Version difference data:

• • • • • • •

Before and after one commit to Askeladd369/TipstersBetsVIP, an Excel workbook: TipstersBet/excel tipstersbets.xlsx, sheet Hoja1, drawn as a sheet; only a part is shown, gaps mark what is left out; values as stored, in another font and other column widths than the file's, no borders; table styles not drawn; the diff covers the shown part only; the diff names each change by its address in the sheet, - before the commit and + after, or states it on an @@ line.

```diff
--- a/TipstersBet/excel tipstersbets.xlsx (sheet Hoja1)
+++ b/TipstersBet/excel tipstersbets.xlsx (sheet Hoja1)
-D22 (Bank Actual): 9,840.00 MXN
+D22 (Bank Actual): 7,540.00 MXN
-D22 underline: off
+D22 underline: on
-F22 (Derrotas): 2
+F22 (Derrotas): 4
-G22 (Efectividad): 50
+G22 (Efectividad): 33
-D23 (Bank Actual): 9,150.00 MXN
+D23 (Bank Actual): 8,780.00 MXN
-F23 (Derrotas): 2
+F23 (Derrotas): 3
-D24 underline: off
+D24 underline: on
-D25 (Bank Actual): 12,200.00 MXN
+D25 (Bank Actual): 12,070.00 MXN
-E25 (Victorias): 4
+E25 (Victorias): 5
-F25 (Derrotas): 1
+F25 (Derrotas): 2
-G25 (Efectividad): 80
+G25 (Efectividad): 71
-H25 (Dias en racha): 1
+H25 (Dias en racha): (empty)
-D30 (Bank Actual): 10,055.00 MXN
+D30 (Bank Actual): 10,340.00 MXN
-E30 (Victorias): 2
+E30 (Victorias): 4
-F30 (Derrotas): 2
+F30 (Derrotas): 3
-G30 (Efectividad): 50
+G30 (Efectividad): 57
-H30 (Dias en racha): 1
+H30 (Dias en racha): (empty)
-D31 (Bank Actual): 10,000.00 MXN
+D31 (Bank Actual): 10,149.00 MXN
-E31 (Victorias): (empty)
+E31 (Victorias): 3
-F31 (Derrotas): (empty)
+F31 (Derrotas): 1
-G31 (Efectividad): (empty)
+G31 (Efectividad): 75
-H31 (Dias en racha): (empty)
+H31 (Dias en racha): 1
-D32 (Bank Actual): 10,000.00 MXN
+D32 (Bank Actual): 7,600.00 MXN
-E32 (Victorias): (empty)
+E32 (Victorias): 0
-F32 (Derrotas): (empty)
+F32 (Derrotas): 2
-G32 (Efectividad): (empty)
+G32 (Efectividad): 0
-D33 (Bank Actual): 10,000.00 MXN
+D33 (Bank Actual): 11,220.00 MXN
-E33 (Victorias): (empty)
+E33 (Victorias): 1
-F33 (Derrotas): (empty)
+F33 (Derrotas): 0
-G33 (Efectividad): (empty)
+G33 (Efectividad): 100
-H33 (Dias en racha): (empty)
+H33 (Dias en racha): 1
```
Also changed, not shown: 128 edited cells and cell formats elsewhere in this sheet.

• • • • • • •

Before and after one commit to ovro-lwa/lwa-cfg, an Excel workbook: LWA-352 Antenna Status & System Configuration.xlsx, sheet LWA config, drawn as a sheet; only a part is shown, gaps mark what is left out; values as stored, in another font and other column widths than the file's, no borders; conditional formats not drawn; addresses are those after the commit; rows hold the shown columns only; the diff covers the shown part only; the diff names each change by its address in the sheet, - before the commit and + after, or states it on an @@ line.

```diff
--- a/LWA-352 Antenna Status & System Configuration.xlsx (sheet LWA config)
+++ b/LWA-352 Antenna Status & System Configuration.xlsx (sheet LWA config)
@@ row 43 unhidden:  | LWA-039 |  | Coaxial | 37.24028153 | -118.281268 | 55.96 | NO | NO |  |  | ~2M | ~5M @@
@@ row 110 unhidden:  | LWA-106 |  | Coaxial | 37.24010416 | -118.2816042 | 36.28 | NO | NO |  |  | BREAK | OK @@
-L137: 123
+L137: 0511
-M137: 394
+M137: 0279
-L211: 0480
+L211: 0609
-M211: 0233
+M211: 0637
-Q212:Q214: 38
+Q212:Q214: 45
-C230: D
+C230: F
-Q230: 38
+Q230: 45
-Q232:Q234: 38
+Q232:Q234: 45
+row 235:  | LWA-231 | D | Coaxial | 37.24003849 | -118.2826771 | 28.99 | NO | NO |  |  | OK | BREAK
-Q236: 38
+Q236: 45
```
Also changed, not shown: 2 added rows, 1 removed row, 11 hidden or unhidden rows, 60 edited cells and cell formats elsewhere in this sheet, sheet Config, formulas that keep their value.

• • • • • • •

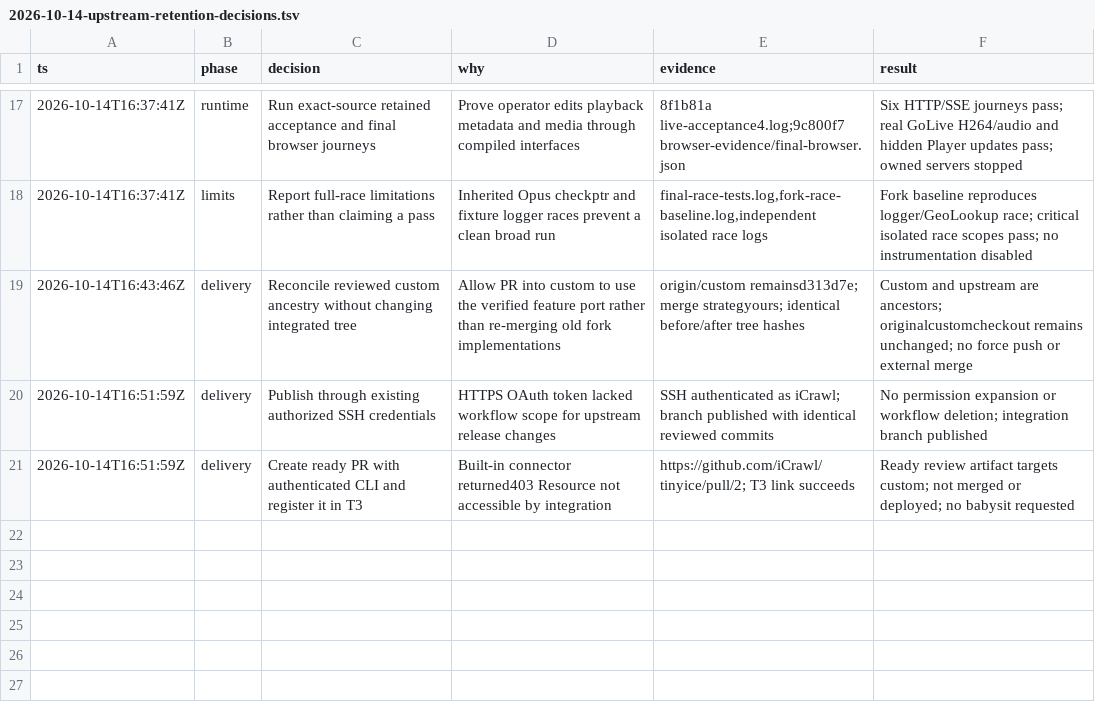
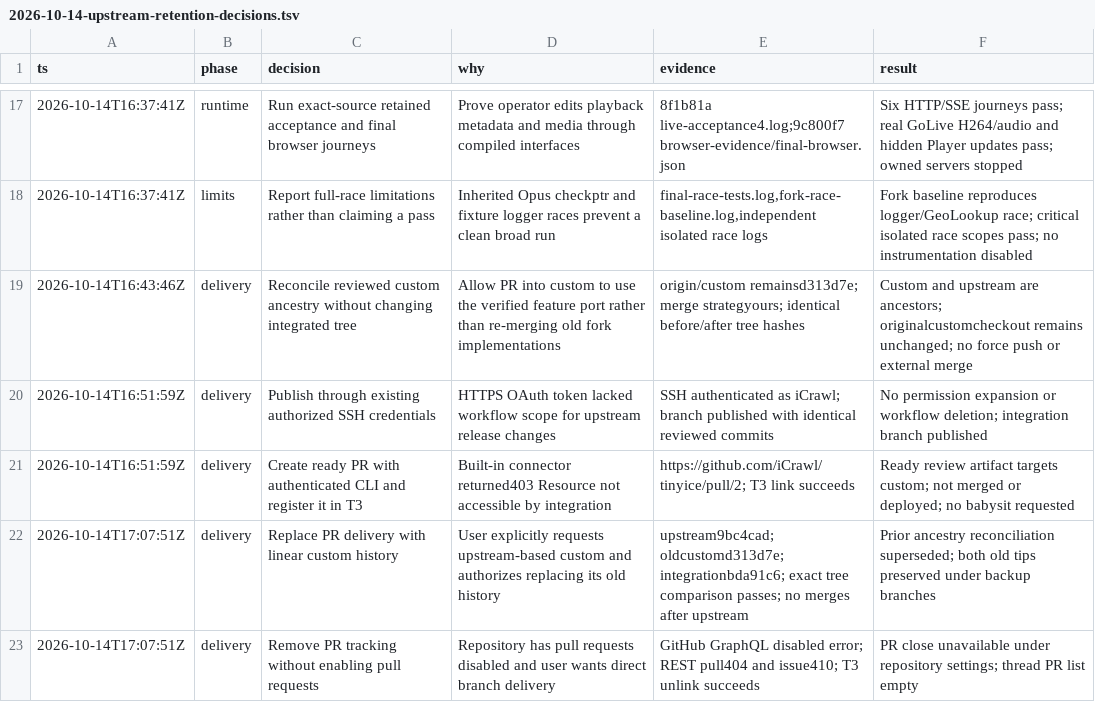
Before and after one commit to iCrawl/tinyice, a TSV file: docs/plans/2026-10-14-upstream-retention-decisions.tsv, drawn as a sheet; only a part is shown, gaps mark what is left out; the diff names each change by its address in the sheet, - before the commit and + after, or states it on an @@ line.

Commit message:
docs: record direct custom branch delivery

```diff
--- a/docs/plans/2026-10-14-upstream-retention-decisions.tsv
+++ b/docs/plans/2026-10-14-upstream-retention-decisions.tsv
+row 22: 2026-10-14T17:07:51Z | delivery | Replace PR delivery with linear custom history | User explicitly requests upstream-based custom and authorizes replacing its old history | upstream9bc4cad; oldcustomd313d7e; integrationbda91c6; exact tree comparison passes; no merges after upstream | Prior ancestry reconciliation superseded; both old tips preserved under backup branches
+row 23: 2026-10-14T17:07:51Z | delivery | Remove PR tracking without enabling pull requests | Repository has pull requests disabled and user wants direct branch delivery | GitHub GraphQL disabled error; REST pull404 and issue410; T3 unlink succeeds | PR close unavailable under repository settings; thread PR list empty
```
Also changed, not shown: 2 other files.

• • • • • • •

→ **TASK DETAILS**
Scan the records above. Return every line with "BREAK" in it.

→ **WRITTEN RESPONSE**
@@ row 110 unhidden:  | LWA-106 |  | Coaxial | 37.24010416 | -118.2816042 | 36.28 | NO | NO |  |  | BREAK | OK @@
+row 235:  | LWA-231 | D | Coaxial | 37.24003849 | -118.2826771 | 28.99 | NO | NO |  |  | OK | BREAK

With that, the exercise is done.